_GOAL OF THE EXERCISE_: Except for the images, repeat the entries below word for word.

_DATASET EXTRACT_:
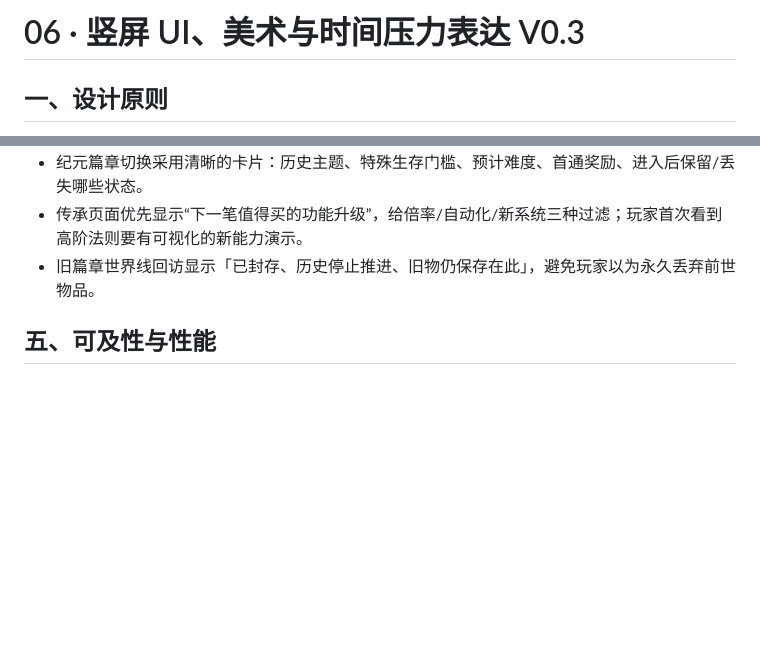
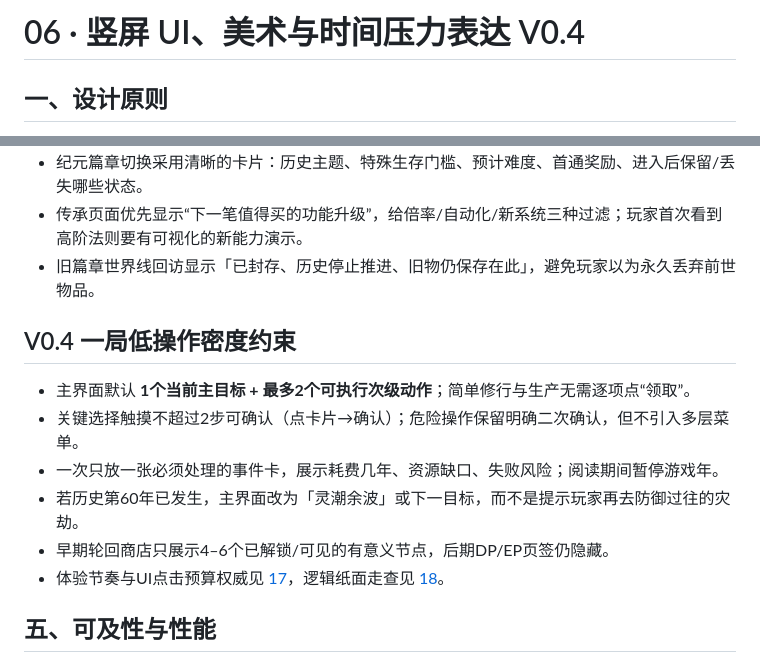
Before and after one commit to Tera-Dark/hundred-lives-to-ascend, a Markdown page: docs/06-UI-ART.md, 2 parts joined by grey strips. GitHub-like rendering; blank space fills up the shorter version.

Commit message:
docs(v0.4): constrain MVP density and cross-system clicks

```diff
--- a/docs/06-UI-ART.md
+++ b/docs/06-UI-ART.md
@@ -1,4 +1,4 @@
-# 06 · 竖屏 UI、美术与时间压力表达 V0.3
+# 06 · 竖屏 UI、美术与时间压力表达 V0.4
 
 ## 一、设计原则
 面向 TapTap 手机端，清雅东方玄幻、低饱和雾白/黛青/浅金，红色仅用于“性命危险/纪元斩杀线”。**同一屏同时看清：我的年龄、寿限、当前境界、世界年份、下一场危机与可执行目标**。不要做十几层升级分支。
@@ -46,6 +46,14 @@
 - 传承页面优先显示“下一笔值得买的功能升级”，给倍率/自动化/新系统三种过滤；玩家首次看到高阶法则要有可视化的新能力演示。
 - 旧篇章世界线回访显示「已封存、历史停止推进、旧物仍保存在此」，避免玩家以为永久丢弃前世物品。
 
+## V0.4 一局低操作密度约束
+- 主界面默认 **1个当前主目标 + 最多2个可执行次级动作**；简单修行与生产无需逐项点“领取”。
+- 关键选择触摸不超过2步可确认（点卡片→确认）；危险操作保留明确二次确认，但不引入多层菜单。
+- 一次只放一张必须处理的事件卡，展示耗费几年、资源缺口、失败风险；阅读期间暂停游戏年。
+- 若历史第60年已发生，主界面改为「灵潮余波」或下一目标，而不是提示玩家再去防御过往的灾劫。
+- 早期轮回商店只展示4–6个已解锁/可见的有意义节点，后期DP/EP页签仍隐藏。
+- 体验节奏与UI点击预算权威见 [17](17-SESSION-PACING.md)，逻辑纸面走查见 [18](18-PAPER-PLAYTEST.md)。
+
 ## 五、可及性与性能
 - 常用按钮有足够触控热区（设计目标约 44–48 逻辑单位，经实际分辨率校正）。
 - 支持数字大数简写与查看精确值、字体缩放/高对比度、低动画与音效关闭。
```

_PROBLEM SOLUTION_:
Before and after one commit to Tera-Dark/hundred-lives-to-ascend, a Markdown page: docs/06-UI-ART.md, 2 parts joined by grey strips. GitHub-like rendering; blank space fills up the shorter version.

Commit message:
docs(v0.4): constrain MVP density and cross-system clicks

```diff
--- a/docs/06-UI-ART.md
+++ b/docs/06-UI-ART.md
@@ -1,4 +1,4 @@
-# 06 · 竖屏 UI、美术与时间压力表达 V0.3
+# 06 · 竖屏 UI、美术与时间压力表达 V0.4
 
 ## 一、设计原则
 面向 TapTap 手机端，清雅东方玄幻、低饱和雾白/黛青/浅金，红色仅用于“性命危险/纪元斩杀线”。**同一屏同时看清：我的年龄、寿限、当前境界、世界年份、下一场危机与可执行目标**。不要做十几层升级分支。
@@ -46,6 +46,14 @@
 - 传承页面优先显示“下一笔值得买的功能升级”，给倍率/自动化/新系统三种过滤；玩家首次看到高阶法则要有可视化的新能力演示。
 - 旧篇章世界线回访显示「已封存、历史停止推进、旧物仍保存在此」，避免玩家以为永久丢弃前世物品。
 
+## V0.4 一局低操作密度约束
+- 主界面默认 **1个当前主目标 + 最多2个可执行次级动作**；简单修行与生产无需逐项点“领取”。
+- 关键选择触摸不超过2步可确认（点卡片→确认）；危险操作保留明确二次确认，但不引入多层菜单。
+- 一次只放一张必须处理的事件卡，展示耗费几年、资源缺口、失败风险；阅读期间暂停游戏年。
+- 若历史第60年已发生，主界面改为「灵潮余波」或下一目标，而不是提示玩家再去防御过往的灾劫。
+- 早期轮回商店只展示4–6个已解锁/可见的有意义节点，后期DP/EP页签仍隐藏。
+- 体验节奏与UI点击预算权威见 [17](17-SESSION-PACING.md)，逻辑纸面走查见 [18](18-PAPER-PLAYTEST.md)。
+
 ## 五、可及性与性能
 - 常用按钮有足够触控热区（设计目标约 44–48 逻辑单位，经实际分辨率校正）。
 - 支持数字大数简写与查看精确值、字体缩放/高对比度、低动画与音效关闭。
```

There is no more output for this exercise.